Family time is sacred. It’s something that should be celebrated and memorialised, with lots and lots of photos. There’s usually one person taking the photos who is rarely in them, so it’s a great idea to pack a tripod and set your camera phone on a timer to help capture some memorable moments that you’re both in. Ask your trip mates to take a few snaps of you as well.
Give yourself some space
It can start to feel like the walls are closing in on you a bit when you’re sleeping, eating and travelling alongside a parent for days on end. It’s totally normal to need some time alone and it’s okay to ask for what you need. When my mom was dancing on my last nerve I would tell her that I needed a moment. Then I would take a short walk or go to our room to create some distance.
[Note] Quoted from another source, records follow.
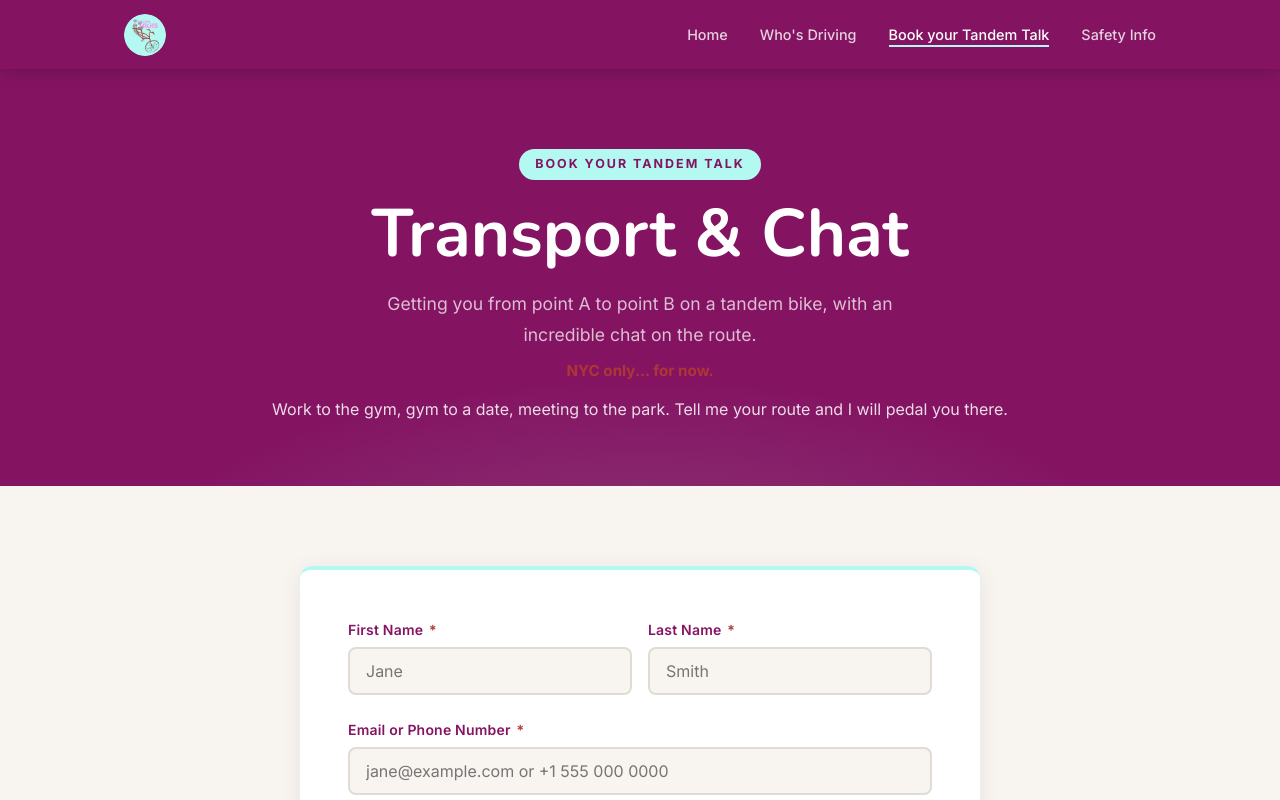
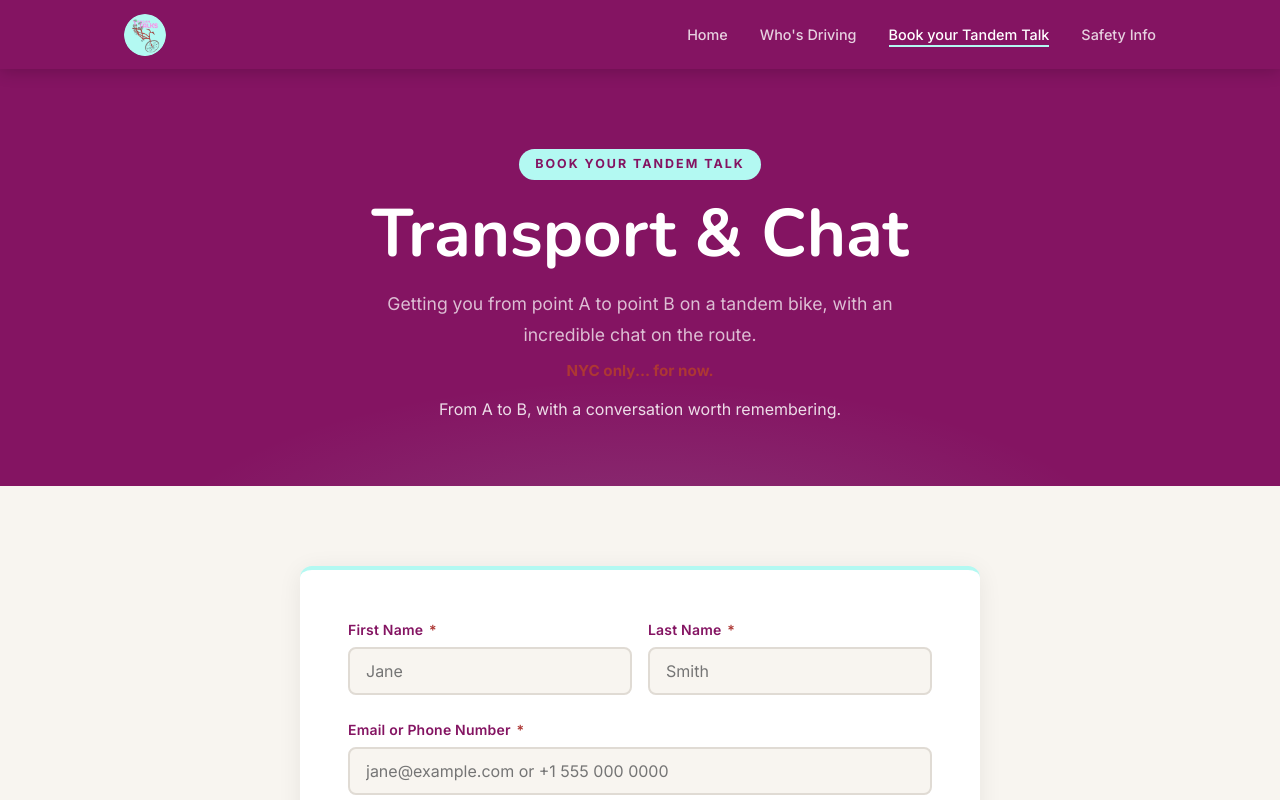
Before and after one commit to judepoli/tandem-talks, a plain HTML site: page transport-chat.html in a window 1280 px wide. Shown: the top 800 px of the page. Drawn offline with nearby package versions, Linux system fonts and the light colour scheme; some packages are replaced by stand-ins of ours; a web font is replaced by a local one.

Commit message:
Replace transport tagline with single concise line across site

```diff
--- a/transport-chat.html
+++ b/transport-chat.html
@@ -58,7 +58,7 @@
         Getting you from point A to point B on a tandem bike, with an incredible chat on the route.
       </p>
       <p style="color: var(--color-accent); font-weight: 700; margin-top: 0.5rem; font-size: 0.95rem;">NYC only... for now.</p>
-      <p style="color: rgba(255,255,255,0.85); font-size: 1rem; margin-top: 0.75rem;">Work to the gym, gym to a date, meeting to the park. Tell me your route and I will pedal you there.</p>
+      <p style="color: rgba(255,255,255,0.85); font-size: 1rem; margin-top: 0.75rem;">From A to B, with a conversation worth remembering.</p>
     </div>
   </section>
 
```
Also changed, not shown: index.html (+2 -2 lines), who-is-driving.html (+1 -1 lines).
Take some time throughout your trip to do something solo, whether that’s going for a walk or listening to a podcast in the hotel lobby. If you can afford it (and if it’s an option), consider booking private accommodations. When you’re travelling and eating every meal together for days, having your own private space can be a saving grace.
Allow them to do their thing
There were more than a few times on this trip where my mom did or said something embarrassing. As a 37-year-old woman, I’ve learned to let most things go. While we were in Tanzania, I was reminded that, outside of being my mother, she is a fully formed person with feelings and flaws. For both of us to enjoy ourselves, I needed to allow space for her to be her authentic self and not just my mom. If that meant smiling through some embarrassing chats, so be it!
One of the things she kept doing while making her video ‘content’ to post later on social media was misstating our location. Although our entire 8-day tour was in Tanzania, my mother mentioned that we were on a tour in both Kenya and Zimbabwe. Eventually, it became a running joke with the group. We’d all ask her where we were or where we were headed… she always got it wrong!
But in the end, travelling to Tanzania with my mom strengthened our relationship. We made new memories. We travelled to the Motherland together and went on a safari. I was able to listen to her share stories I’d never heard. We learned more about each other in a way we wouldn’t have been able to if we’d been at home.
Feeling inspired? Follow Annette’s adventures on Instagram.